Managing memory in variable sized chunks
Memory in Linux is currently managed on a per page (commonly 4kB) basis. For machines with a lot of memory this may not be the best strategy. This current approach leads to fragmentation problems which hinders the ability to allocate large pages and support features such as hot plug memory. An alternative approach is to manage memory on the basis of larger, variable sized chunks. The hypothesis is that this approach will lead to increased performance due to cache friendlier memory management data structures, as well as a reduction in fragmentation. The presentation will cover the research into this strategy which is being conducted using Linux and K42 kernel. K42 is an open-source research OS for 64-bit multiprocessor systems, focusing on the PowerPC architecture. It uses an object-oriented design to achieve good performance, scalability, customisability, and maintainability. K42 supports the Linux API and ABI, allowing it to use unmodified Linux applications and libraries, and can be deployed by running on an existing installation of Linux. The development process of K42 is intended to share concepts with Linux, many ideas have already been transferred between the two projects.

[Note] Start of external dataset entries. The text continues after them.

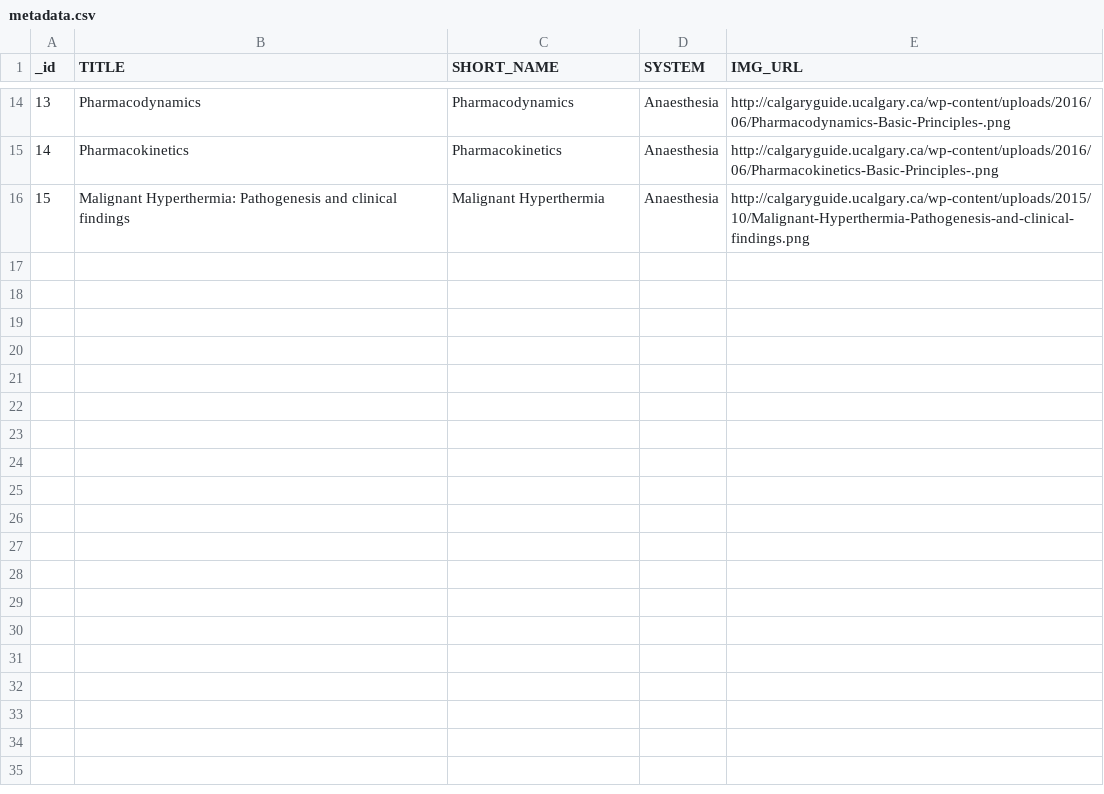
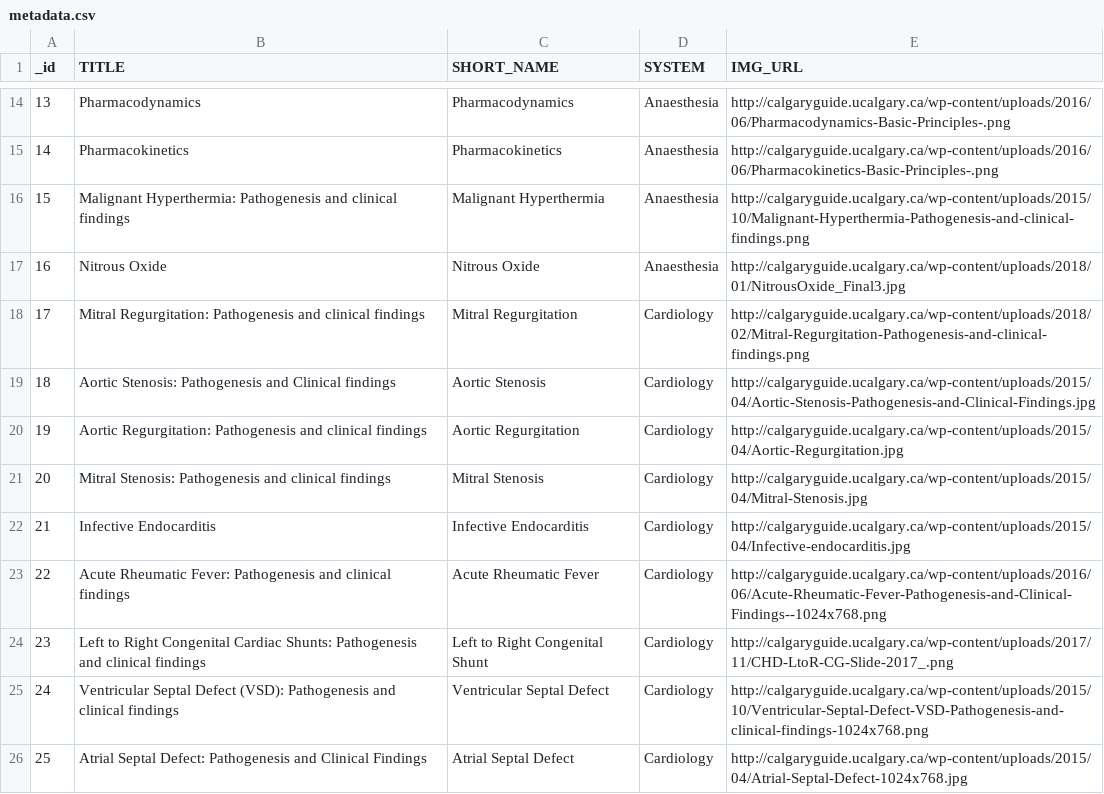
Before and after one commit to dolmstea/dolmstea.github.io, a CSV file: cg/metadata.csv, drawn as a sheet; only a part is shown, gaps mark what is left out; the diff names each change by its address in the sheet, - before the commit and + after, or states it on an @@ line.

Commit message:
Updated metadata.csv

```diff
--- a/cg/metadata.csv
+++ b/cg/metadata.csv
+row 17: 16 | Nitrous Oxide | Nitrous Oxide | Anaesthesia | http://calgaryguide.ucalgary.ca/wp-content/uploads/2018/01/NitrousOxide_Final3.jpg
+row 18: 17 | Mitral Regurgitation: Pathogenesis and clinical findings | Mitral Regurgitation | Cardiology | http://calgaryguide.ucalgary.ca/wp-content/uploads/2018/02/Mitral-Regurgitation-Pathogenesis-and-clinical-findings.png
+row 19: 18 | Aortic Stenosis: Pathogenesis and Clinical findings | Aortic Stenosis | Cardiology | http://calgaryguide.ucalgary.ca/wp-content/uploads/2015/04/Aortic-Stenosis-Pathogenesis-and-Clinical-Findings.jpg
+row 20: 19 | Aortic Regurgitation: Pathogenesis and clinical findings | Aortic Regurgitation | Cardiology | http://calgaryguide.ucalgary.ca/wp-content/uploads/2015/04/Aortic-Regurgitation.jpg
+row 21: 20 | Mitral Stenosis: Pathogenesis and clinical findings | Mitral Stenosis | Cardiology | http://calgaryguide.ucalgary.ca/wp-content/uploads/2015/04/Mitral-Stenosis.jpg
+row 22: 21 | Infective Endocarditis | Infective Endocarditis | Cardiology | http://calgaryguide.ucalgary.ca/wp-content/uploads/2015/04/Infective-endocarditis.jpg
+row 23: 22 | Acute Rheumatic Fever: Pathogenesis and clinical findings | Acute Rheumatic Fever | Cardiology | http://calgaryguide.ucalgary.ca/wp-content/uploads/2016/06/Acute-Rheumatic-Fever-Pathogenesis-and-Clinical-Findings--1024x768.png
+row 24: 23 | Left to Right Congenital Cardiac Shunts: Pathogenesis and clinical findings | Left to Right Congenital Shunt | Cardiology | http://calgaryguide.ucalgary.ca/wp-content/uploads/2017/11/CHD-LtoR-CG-Slide-2017_.png
+row 25: 24 | Ventricular Septal Defect (VSD): Pathogenesis and clinical findings | Ventricular Septal Defect | Cardiology | http://calgaryguide.ucalgary.ca/wp-content/uploads/2015/10/Ventricular-Septal-Defect-VSD-Pathogenesis-and-clinical-findings-1024x768.png
+row 26: 25 | Atrial Septal Defect: Pathogenesis and Clinical Findings | Atrial Septal Defect | Cardiology | http://calgaryguide.ucalgary.ca/wp-content/uploads/2015/04/Atrial-Septal-Defect-1024x768.jpg
```
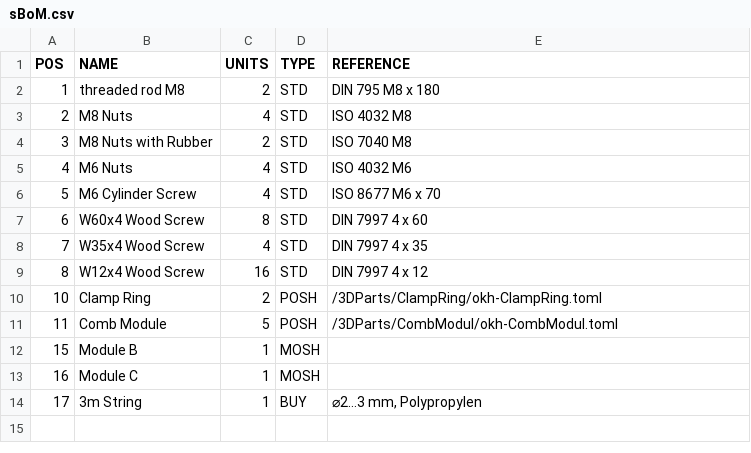
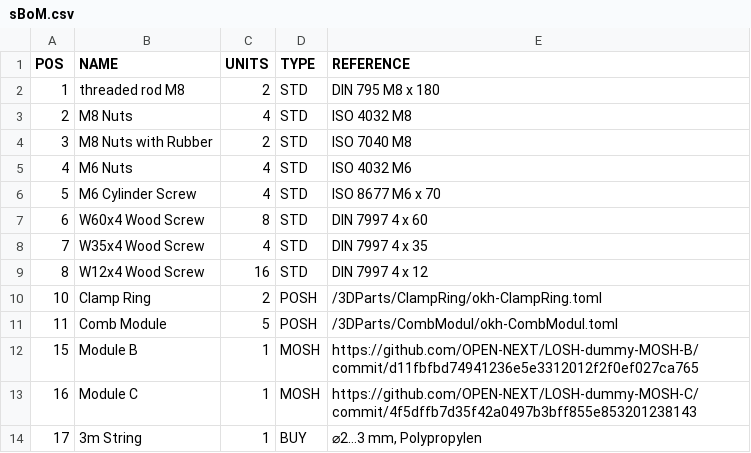
Before and after one commit to OPEN-NEXT/LOSH-dummy-MOSH-A, a CSV file: sBoM.csv, drawn as a sheet.

Commit message:
make it A

```diff
--- a/sBoM.csv
+++ b/sBoM.csv
@@ -11,4 +11,4 @@ POS	NAME	UNITS	TYPE	REFERENCE
 11	Comb Module	5	POSH	/3DParts/CombModul/okh-CombModul.toml
-15	Module B	1	MOSH	
-16	Module C	1	MOSH	
+15	Module B	1	MOSH	https://github.com/OPEN-NEXT/LOSH-dummy-MOSH-B/commit/d11fbfbd74941236e5e3312012f2f0ef027ca765
+16	Module C	1	MOSH	https://github.com/OPEN-NEXT/LOSH-dummy-MOSH-C/commit/4f5dffb7d35f42a0497b3bff855e853201238143
 17	3m String	1	BUY	⌀2…3 mm, Polypropylen
```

Christopher Yeoh is an employee of the IBM Linux Technology Center, working at OzLabs in Canberra, Australia. He has been using Linux since 1994 and worked on the Linux Standard Base between 2000 and 2005. He now works on Linux and K42 kernel development, primarily doing research on memory management.